Press review, Friday 24 March 2000

Hufvudstadsbladet reports on its front-page that "Soderman gets no support from President Fontaine". The paper writes that the President of the European Parliament, Ms Nicole Fontaine does not support the European Ombudsman, Mr Jacob Soderman, in his pursuit of public debate about the openness of the EU. In the interview by Hufvudstadsbladet in Lisbon, Ms Fontaine said Mr Soderman should have gone directly to Mr Prodi with his criticism of the Commission's proposal for transparency regulation. Ms Fontaine thinks Mr Soderman has chosen the wrong form for this kind of debate on an important subject by using the press, and it doesn't help to strengthen the co-operation between the institutions. Ms Fontaine doesn't want any more letters, she thinks now it is time to continue working. "I have invited Mr Soderman to the Conference of Presidents, where this question will be handled. Mr Soderman's opinions and ideas are very welcome," Ms Fontaine said according to Hufvudstadsbladet.
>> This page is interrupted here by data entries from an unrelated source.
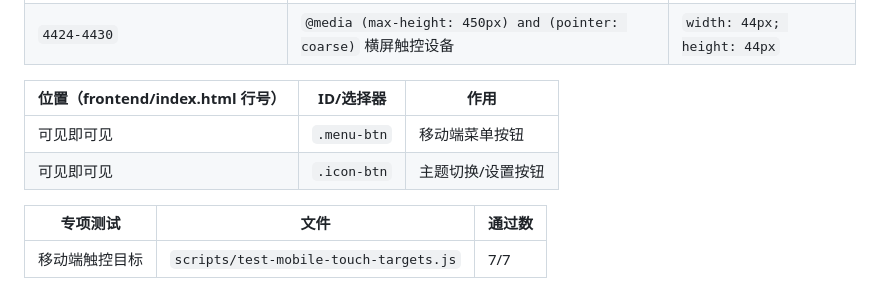
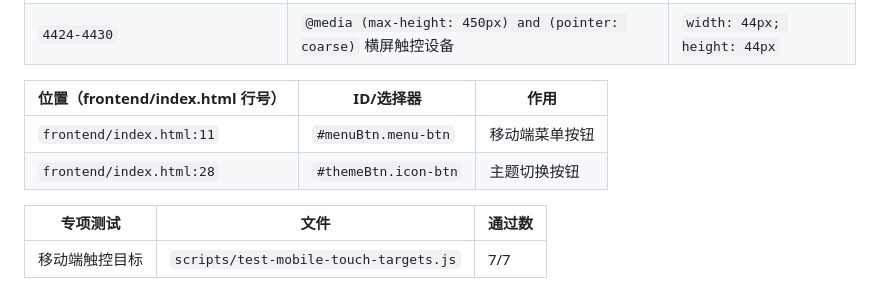
Before and after one commit to Lucifer-141020/ERP-SCUM, a Markdown page: 代码地图.md, the part around the change. Drawn GitHub-style.

Commit message:
docs: correct mobile touch button locations

```diff
--- a/代码地图.md
+++ b/代码地图.md
@@ -75,8 +75,8 @@
 
 | 位置（frontend/index.html 行号） | ID/选择器 | 作用 |
 | --- | --- | --- |
-| 可见即可见 | `.menu-btn` | 移动端菜单按钮 |
-| 可见即可见 | `.icon-btn` | 主题切换/设置按钮 |
+| `frontend/index.html:11` | `#menuBtn.menu-btn` | 移动端菜单按钮 |
+| `frontend/index.html:28` | `#themeBtn.icon-btn` | 主题切换按钮 |
 
 | 专项测试 | 文件 | 通过数 |
 | --- | --- | --- |
```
Hufvudstadsbladet comments the interview in its editorial by Bjorn Mansson. Mr Mansson writes: "Because of many reasons people would have thought Ms Fontaine to be loyal to Mr. Soderman instead of Mr. Prodi. Firstly, the European Parliament has for a long time shared Mr. Soderman's views about the need for greater openness in the EU. Secondly, Mr Soderman has been elected by the Parliament, so it would be natural to expect support from the President of the Parliament. Thirdly, the integrity of the European Parliament is also at stake. Does the European Ombudsman have the right to express criticism freely in public or not? Yesterday Nicole Fontaine gave a reason for disappointment. She said in a French diplomatic way that she did not want to criticise Mr Soderman's culture - but does it anyway. Fontaine joins together with those who think that the question of greater openness must not be debated in public. This is absurd." Mr Mansson continues: "The reasons Fontaine mentions show that she is not loyal at the first hand to the subject itself, greater openness and better transparency to EU's decision processes, nor to the Parliament's and its Ombudsman's right to defend its integrity against other EU-institutions. Instead she gives her solidarity to the South-European culture, both with respect to the Ombudsman's right to criticise in public and to citizens right of control. It is once again a question of a conflict between cultures, and Ms Fontaine sticks to the administrative culture which prevails in her own home country as well as Mr Prodi's, at the expense of loyalty to the institution she represents and is elected to lead", Mr Mansson writes.